Hey all!

If you follow me on social media you probably saw that I’m taking a break to finish the edits on the Rebel Heart manuscript.

I was supposed to have finished these the week I was in Los Angeles and San Diego but instead I wrote my heart out and ended up with over 4,000 words of another #MeToo piece. I was too exhausted after writing about past trauma and how it still affects and even informs my parenting today to tackle the edits then so I’ve set myself a new deadline. Wednesday is my goal but I’m allowing myself the grace of Friday as a final cut off.

Working on a deadline when you also have a full time job and you have a husband and two kids is not easy. 

In his book the War of Art, Steven Pressfield says, ‘the aspiring artist must be ruthless.’ I think about that word a lot. Ruthlessness. Ruthlessness in order to make art. Art you want to be published that is. Working on a deadline means not seeing your family much.

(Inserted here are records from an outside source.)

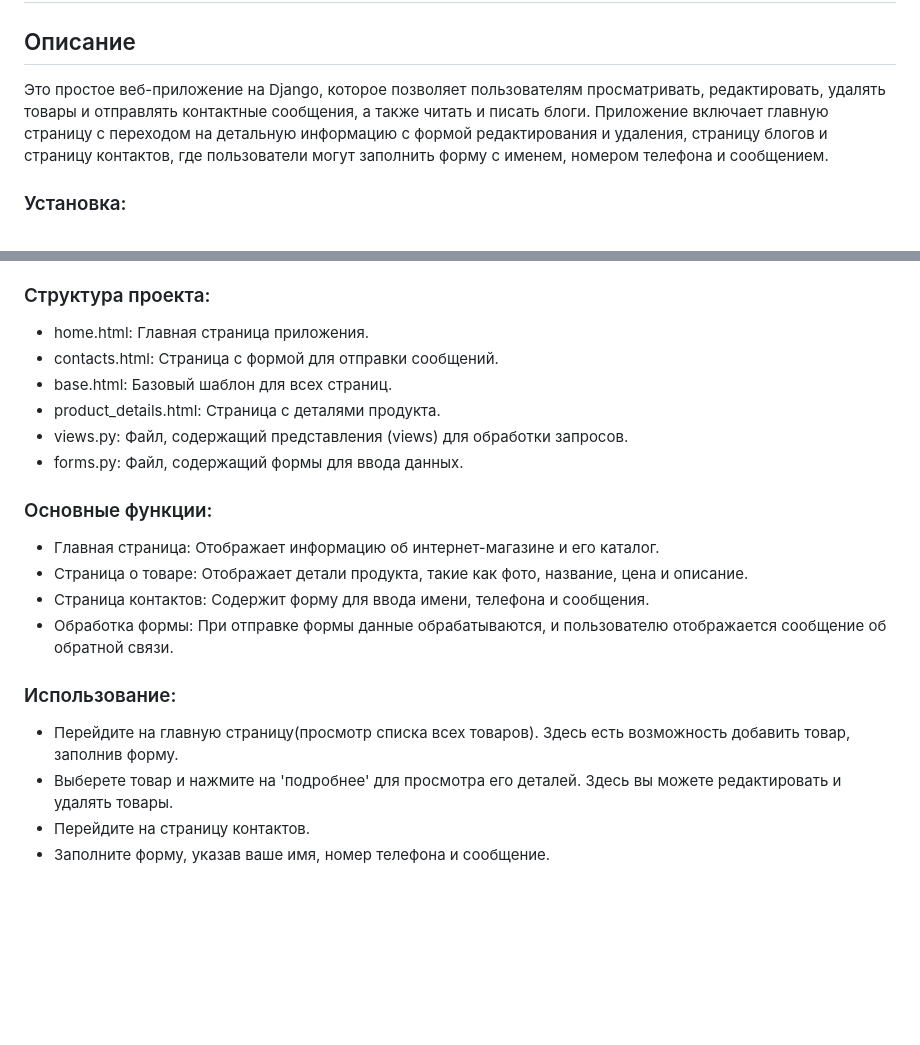
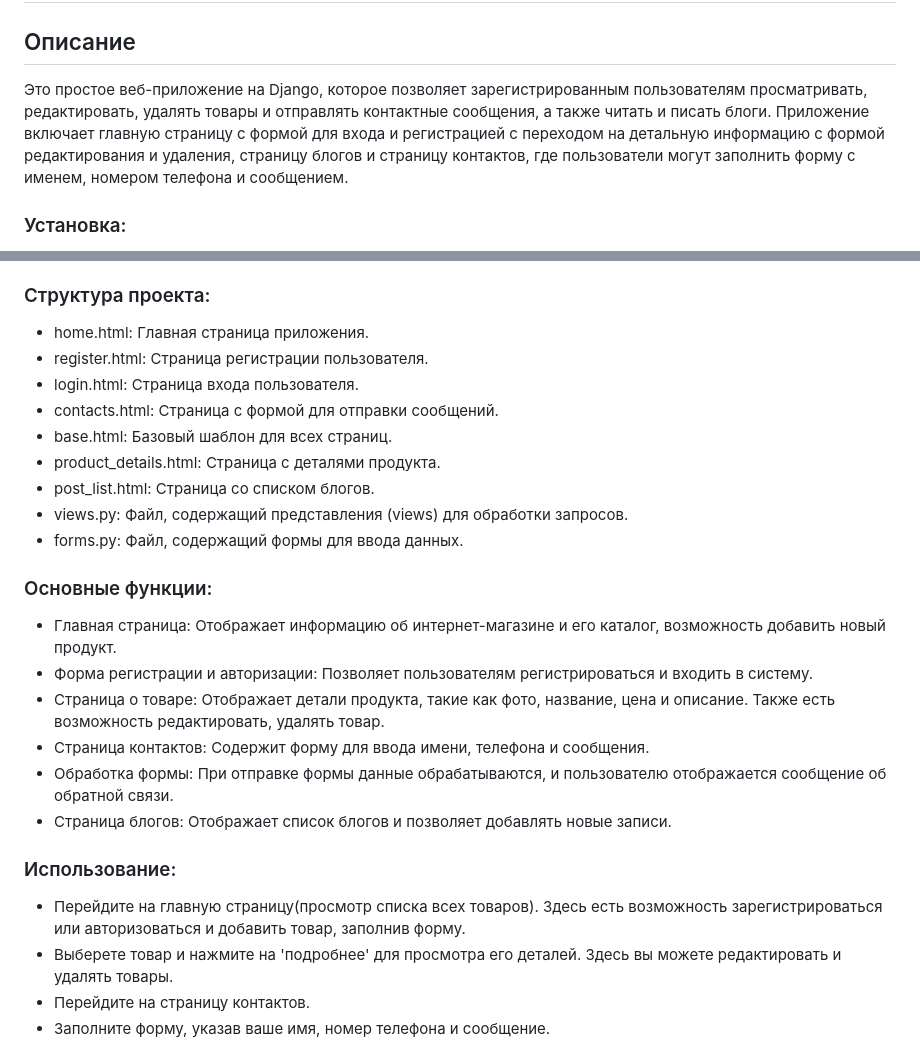
Before and after one commit to PavelOleynikov/Django_store_project, a Markdown page: README.md, 2 parts joined by grey strips. GitHub-like rendering; blank space fills up the shorter version.

```diff
--- a/README.md
+++ b/README.md
@@ -2,10 +2,10 @@
 
 ## Описание
 
-Это простое веб-приложение на Django, которое позволяет пользователям просматривать,
+Это простое веб-приложение на Django, которое позволяет зарегистрированным пользователям просматривать,
 редактировать, удалять товары и отправлять контактные сообщения,
 а также читать и писать блоги. Приложение включает главную
-страницу с переходом на детальную информацию с формой редактирования и удаления,
+страницу с формой для входа и регистрацией с переходом на детальную информацию с формой редактирования и удаления,
 страницу блогов и страницу контактов, где пользователи могут заполнить форму
 с именем, номером телефона и сообщением.
 
@@ -39,22 +39,29 @@ poetry add django
 ### Структура проекта:
 
 * home.html: Главная страница приложения.
+* register.html: Страница регистрации пользователя.
+* login.html: Страница входа пользователя.
 * contacts.html: Страница с формой для отправки сообщений.
 * base.html: Базовый шаблон для всех страниц.
 * product_details.html: Страница с деталями продукта.
+* post_list.html: Страница со списком блогов.
 * views.py: Файл, содержащий представления (views) для обработки запросов.
 * forms.py: Файл, содержащий формы для ввода данных.
 
 ### Основные функции:
 
-* Главная страница: Отображает информацию об интернет-магазине и его каталог.
-* Страница о товаре: Отображает детали продукта, такие как фото, название, цена и описание.
+* Главная страница: Отображает информацию об интернет-магазине и его каталог, возможность добавить новый продукт.
+* Форма регистрации и авторизации: Позволяет пользователям регистрироваться и входить в систему.
+* Страница о товаре: Отображает детали продукта, такие как фото, название, цена и описание. Также есть возможность
+  редактировать, удалять товар.
 * Страница контактов: Содержит форму для ввода имени, телефона и сообщения.
 * Обработка формы: При отправке формы данные обрабатываются, и пользователю отображается сообщение об обратной связи.
+* Страница блогов: Отображает список блогов и позволяет добавлять новые записи.
 
 ### Использование:
 
-* Перейдите на главную страницу(просмотр списка всех товаров). Здесь есть возможность добавить товар, заполнив форму.
+* Перейдите на главную страницу(просмотр списка всех товаров). Здесь есть возможность зарегистрироваться или
+  авторизоваться и добавить товар, заполнив форму.
 * Выберете товар и нажмите на 'подробнее' для просмотра его деталей. Здесь вы можете редактировать и удалять товары.
 * Перейдите на страницу контактов.
 * Заполните форму, указав ваше имя, номер телефона и сообщение.
```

It means the moment your kids are home from school and you finish your day job, you pack up your computer and go to the local co-working space and open your computer and start using your brain differently. 

It’s hard for me to switch between a day job doing technical writing and software engineering support to one where I’m editing a memoir about meeting and falling in love with my husband, sailing on the sea pregnant and with kids, an ocean rescue, crazy family members, and all the fallout that happened after. I’ve found when I have to switch between worlds like this that I often sit down with the Rebel Heart book and pretend it’s someone else’s book. If I don’t, I get too emotionally invested and it’s hard to switch back to day-to-day reality. (This is also why I like to go away to write, so I don’t have to keep flipping between words.)

But I’m working on a deadline. So I have to be ruthless. Ruthless means telling your friend you can’t celebrate her birthday for another 10 days because you are writing on a self-imposed deadline and then your husband is out town after that. It’s hoping she understands.

It’s telling a lot of people no. It’s no, no, no. No to activities and opportunities because you are saying yes to your deadline.


I did say yes to a pre-scheduled Halloween party last night at our house. I was so tempted to cancel it. Not because I don’t love my friends and family but because I was deep in part two of the manuscript, when then parajumpers had just arrived on the boat and in the midst of trying to care for our sick daughter they all got horribly seasick. Then my alarm rang to tell me I had to flip modes. It was time to go home and make a wintery bacon cheddar chowder soup and dress up as Harry Potter’s mother and be in mom and Halloween mode and I almost cried Uncle. It’s hard to walk between two worlds, the creative writer and the caring mother. 

I did it though. I made the soup with the soundtrack I listen to while I’m writing playing in my head and five minutes before guests arrived my husband, Eric, got a Search and Rescue (SAR) call out and he had to be ruthless too because helping people in tough situations is his calling, like writing is mine. So he left the party before it started and headed out into a cold night to find someone in trouble. He said no to the party and yes to SAR and I supported him entirely.

Our guests arrived thereafter. Here you can see my oldest as Harry Potter, our friend’s daughter as a veterinarian, and my youngest as Harry Potter’s cat :)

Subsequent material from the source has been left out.